I have the same expectations and, no doubt, would be disappointed.
Glad your sister and mum are well.

Nick said...

Liz - I think George would be disappointed too. I didn't see many dogs in the centre of Cambridge. Where were they all?

Macy said...

I think you'd be disappointed in Edinburgh if you visited these days Nick. It's one big building site with added traffic jams until they finish the tramworks....

e said...

I'm happy to hear that your mother and Heather are enjoying life. Your company undoubtedly added to their enjoyment.

Baino said...

Ive never been to Cambridge so you're one up on me. Although it is disappointing when planning doesn't 'fit' the older environs, it wouldn't be hard to plan with complementary facades now would it? Glad you caught up with family, I'll bet they were delighted to see you.

Nick said...

Macy - Sounds like Dublin when they were putting their new tram lines in. Total chaos.

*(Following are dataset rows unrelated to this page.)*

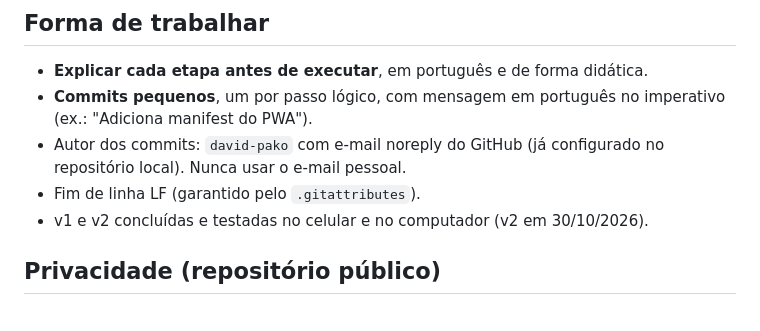
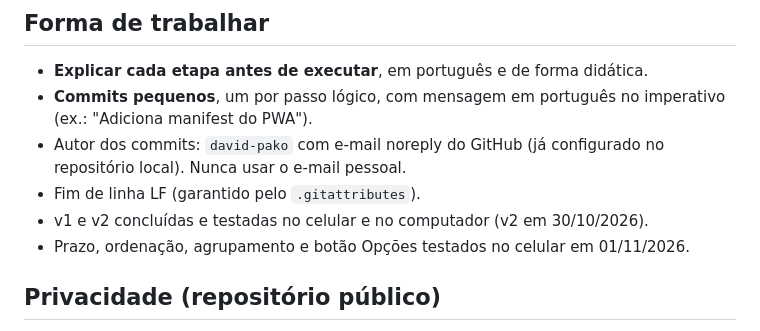
Before and after one commit to david-pako/pwa-demandas, a Markdown page: CLAUDE.md, the part around the change. GitHub-like rendering.

Commit message:
Registra o teste das melhorias de prazo e ordenação
Co-Authored-By: Claude Opus 5.5 <noreply@anthropic.com>

```diff
--- a/CLAUDE.md
+++ b/CLAUDE.md
@@ -11,6 +11,7 @@ App para acompanhar demandas pessoais pelo celular. O dono do projeto quer **apr
   Nunca usar o e-mail pessoal.
 - Fim de linha LF (garantido pelo `.gitattributes`).
 - v1 e v2 concluídas e testadas no celular e no computador (v2 em 30/10/2026).
+- Prazo, ordenação, agrupamento e botão Opções testados no celular em 01/11/2026.
 
 ## Privacidade (repositório público)
 
```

e - Yes, I think they were very pleased to see me, even if it was only for a short time. Phoning and emailing isn't quite the same....

Baino - Whoever's in charge of planning has been pretty careless. In places like Rome and Florence they're rigorous abut preserving the beauty of the city centres.

Rummuser said...

Both Oxford and Cambridge were on my list of priorities when I visited the UK, the first time more than two decades ago. I found the seediness and the decrepitude fascinating and well keeping with the atmosphere and character of University towns. Things surely have changed since then.

Nick said...

Ramana - Still plenty of seediness and decrepitude, which would be okay if there was a touch of glamour as well. But personally I didn't find very much.

Los Angelista said...

So glad that you got to see your mo and sister. From the picture it seems that Oxford needs more trees and green. But, glad that the art gallery was wonderful.

Wisewebwoman said...

Sorry Nick, government-man. Dad was worked for the government and hooked up with other such workers in Cambridge and was delighted with himself.
XO
WWW

speccy said...

I had a quiet weekend in Cambridge once, and enjoyed it. I'm sure I wasn't anywhere near shopping centres! Pubs? Yes, much more likely.

Glad you were able to spend time with the family. MND is a challenge indeed.

Nick said...

Liz - Ahem, Cambridge not Oxford. Actually it has quite a lot of trees and green, though again nothing very exciting.

www - Oh, a government man. That makes more sense!

Speccy - The shopping centre's quite well hidden until you're right into it. Plenty of pubs around, though we didn't try any of them on our fleeting visit.

Liz said...

Really? All off being countrified no doubt.

Nick said...

Liz - What, the dogs? Perhaps they were all dozing in front of a blazing fire and not keen on venturing out of the house....

blackwatertown said...

Perhaps you're spoiled from living in Belfast. That city seems to have loads going on any time I cast a jealous eye towards it - and it can't all be centred round No Alibis on Botanic Avenue.

Nick said...

Blackwater - True, there are lots of exciting things going on in Belfast. The huge new Metropolitan Arts Centre is due to open early next year. The new museum, Titanic Belfast, will also open in 2012. And of course Belfast hosted the MTV Awards very recently.